Only lines containing the word "ipynb" are needed; pull them out of the material.

[DATA FOR THIS EXERCISE]

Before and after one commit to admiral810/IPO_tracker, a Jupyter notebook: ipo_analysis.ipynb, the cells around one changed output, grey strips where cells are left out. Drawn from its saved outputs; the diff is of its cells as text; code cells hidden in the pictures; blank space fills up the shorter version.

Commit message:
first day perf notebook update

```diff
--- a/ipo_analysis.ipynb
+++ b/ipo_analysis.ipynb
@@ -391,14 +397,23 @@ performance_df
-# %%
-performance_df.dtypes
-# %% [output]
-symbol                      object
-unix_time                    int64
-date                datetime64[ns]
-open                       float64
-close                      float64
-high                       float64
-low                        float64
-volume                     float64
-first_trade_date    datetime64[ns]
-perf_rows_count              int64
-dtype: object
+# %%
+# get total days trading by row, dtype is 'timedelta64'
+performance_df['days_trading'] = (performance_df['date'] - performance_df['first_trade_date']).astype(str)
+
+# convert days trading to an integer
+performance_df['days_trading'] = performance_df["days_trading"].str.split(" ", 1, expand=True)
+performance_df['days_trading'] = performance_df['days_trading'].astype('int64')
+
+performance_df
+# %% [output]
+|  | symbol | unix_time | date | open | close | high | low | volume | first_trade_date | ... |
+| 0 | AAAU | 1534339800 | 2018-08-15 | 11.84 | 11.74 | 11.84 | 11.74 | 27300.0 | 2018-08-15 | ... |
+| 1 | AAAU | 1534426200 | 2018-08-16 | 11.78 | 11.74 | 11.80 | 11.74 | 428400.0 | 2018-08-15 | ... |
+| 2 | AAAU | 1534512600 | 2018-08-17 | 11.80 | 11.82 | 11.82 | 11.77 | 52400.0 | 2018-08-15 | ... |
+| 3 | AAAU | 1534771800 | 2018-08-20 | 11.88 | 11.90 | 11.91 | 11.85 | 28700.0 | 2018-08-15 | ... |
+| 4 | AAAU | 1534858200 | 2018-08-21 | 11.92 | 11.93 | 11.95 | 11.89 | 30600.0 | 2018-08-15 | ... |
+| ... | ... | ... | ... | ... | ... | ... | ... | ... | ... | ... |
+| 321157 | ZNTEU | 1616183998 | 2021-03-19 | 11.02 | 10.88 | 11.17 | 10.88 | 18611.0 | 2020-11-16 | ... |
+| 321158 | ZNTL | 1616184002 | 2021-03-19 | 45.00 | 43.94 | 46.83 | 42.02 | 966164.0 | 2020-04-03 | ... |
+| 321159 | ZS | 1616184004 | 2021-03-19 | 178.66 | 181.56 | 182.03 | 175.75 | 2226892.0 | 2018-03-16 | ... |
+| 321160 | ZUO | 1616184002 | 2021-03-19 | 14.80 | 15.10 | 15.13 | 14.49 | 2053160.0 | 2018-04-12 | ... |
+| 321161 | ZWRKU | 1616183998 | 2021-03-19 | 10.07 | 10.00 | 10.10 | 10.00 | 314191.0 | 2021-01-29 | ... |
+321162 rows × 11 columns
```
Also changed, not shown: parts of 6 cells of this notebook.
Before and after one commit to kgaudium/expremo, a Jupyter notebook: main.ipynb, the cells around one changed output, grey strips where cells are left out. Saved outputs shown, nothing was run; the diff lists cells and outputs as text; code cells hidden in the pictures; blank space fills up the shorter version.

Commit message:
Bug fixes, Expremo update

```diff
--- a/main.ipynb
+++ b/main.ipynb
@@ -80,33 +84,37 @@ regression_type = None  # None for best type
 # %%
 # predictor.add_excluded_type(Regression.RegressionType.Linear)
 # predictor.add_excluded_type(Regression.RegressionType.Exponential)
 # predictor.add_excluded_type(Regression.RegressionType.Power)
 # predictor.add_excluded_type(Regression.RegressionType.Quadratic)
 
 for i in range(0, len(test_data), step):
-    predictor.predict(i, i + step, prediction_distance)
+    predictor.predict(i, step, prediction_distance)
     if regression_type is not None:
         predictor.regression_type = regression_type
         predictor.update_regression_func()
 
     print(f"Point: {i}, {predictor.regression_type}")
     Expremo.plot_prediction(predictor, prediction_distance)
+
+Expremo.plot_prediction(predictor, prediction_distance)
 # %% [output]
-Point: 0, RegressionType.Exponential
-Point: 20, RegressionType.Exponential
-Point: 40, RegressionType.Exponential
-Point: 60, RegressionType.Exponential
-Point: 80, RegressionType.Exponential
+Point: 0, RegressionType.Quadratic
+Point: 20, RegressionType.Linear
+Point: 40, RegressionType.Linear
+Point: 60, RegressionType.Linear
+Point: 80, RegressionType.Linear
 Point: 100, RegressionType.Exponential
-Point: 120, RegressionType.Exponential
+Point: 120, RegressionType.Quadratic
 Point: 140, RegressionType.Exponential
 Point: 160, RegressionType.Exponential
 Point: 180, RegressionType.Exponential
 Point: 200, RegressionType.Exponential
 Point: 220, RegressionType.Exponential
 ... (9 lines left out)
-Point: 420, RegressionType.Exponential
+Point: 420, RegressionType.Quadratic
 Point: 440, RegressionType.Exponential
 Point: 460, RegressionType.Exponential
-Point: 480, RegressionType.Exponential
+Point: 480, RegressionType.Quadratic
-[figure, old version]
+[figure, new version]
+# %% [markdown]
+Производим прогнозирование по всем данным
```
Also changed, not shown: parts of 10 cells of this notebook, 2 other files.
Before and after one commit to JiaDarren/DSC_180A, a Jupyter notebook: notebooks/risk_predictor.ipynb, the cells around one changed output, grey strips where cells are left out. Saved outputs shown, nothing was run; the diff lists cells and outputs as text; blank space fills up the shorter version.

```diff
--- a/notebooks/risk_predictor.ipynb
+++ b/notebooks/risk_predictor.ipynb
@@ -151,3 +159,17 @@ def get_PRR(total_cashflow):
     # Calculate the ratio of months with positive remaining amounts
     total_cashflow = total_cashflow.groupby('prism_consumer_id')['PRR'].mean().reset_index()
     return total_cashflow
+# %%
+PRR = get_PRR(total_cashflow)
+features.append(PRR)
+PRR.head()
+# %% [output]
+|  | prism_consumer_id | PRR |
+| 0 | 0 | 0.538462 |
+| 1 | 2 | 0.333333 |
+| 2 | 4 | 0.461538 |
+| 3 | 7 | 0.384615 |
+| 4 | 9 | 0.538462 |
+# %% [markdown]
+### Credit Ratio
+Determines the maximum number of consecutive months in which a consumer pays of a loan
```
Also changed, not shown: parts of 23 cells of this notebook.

[/DATA FOR THIS EXERCISE]

OUTPUT OF THE EXERCISE:
Before and after one commit to admiral810/IPO_tracker, a Jupyter notebook: ipo_analysis.ipynb, the cells around one changed output, grey strips where cells are left out. Drawn from its saved outputs; the diff is of its cells as text; code cells hidden in the pictures; blank space fills up the shorter version.
--- a/ipo_analysis.ipynb
+++ b/ipo_analysis.ipynb
Before and after one commit to kgaudium/expremo, a Jupyter notebook: main.ipynb, the cells around one changed output, grey strips where cells are left out. Saved outputs shown, nothing was run; the diff lists cells and outputs as text; code cells hidden in the pictures; blank space fills up the shorter version.
--- a/main.ipynb
+++ b/main.ipynb
Before and after one commit to JiaDarren/DSC_180A, a Jupyter notebook: notebooks/risk_predictor.ipynb, the cells around one changed output, grey strips where cells are left out. Saved outputs shown, nothing was run; the diff lists cells and outputs as text; blank space fills up the shorter version.
--- a/notebooks/risk_predictor.ipynb
+++ b/notebooks/risk_predictor.ipynb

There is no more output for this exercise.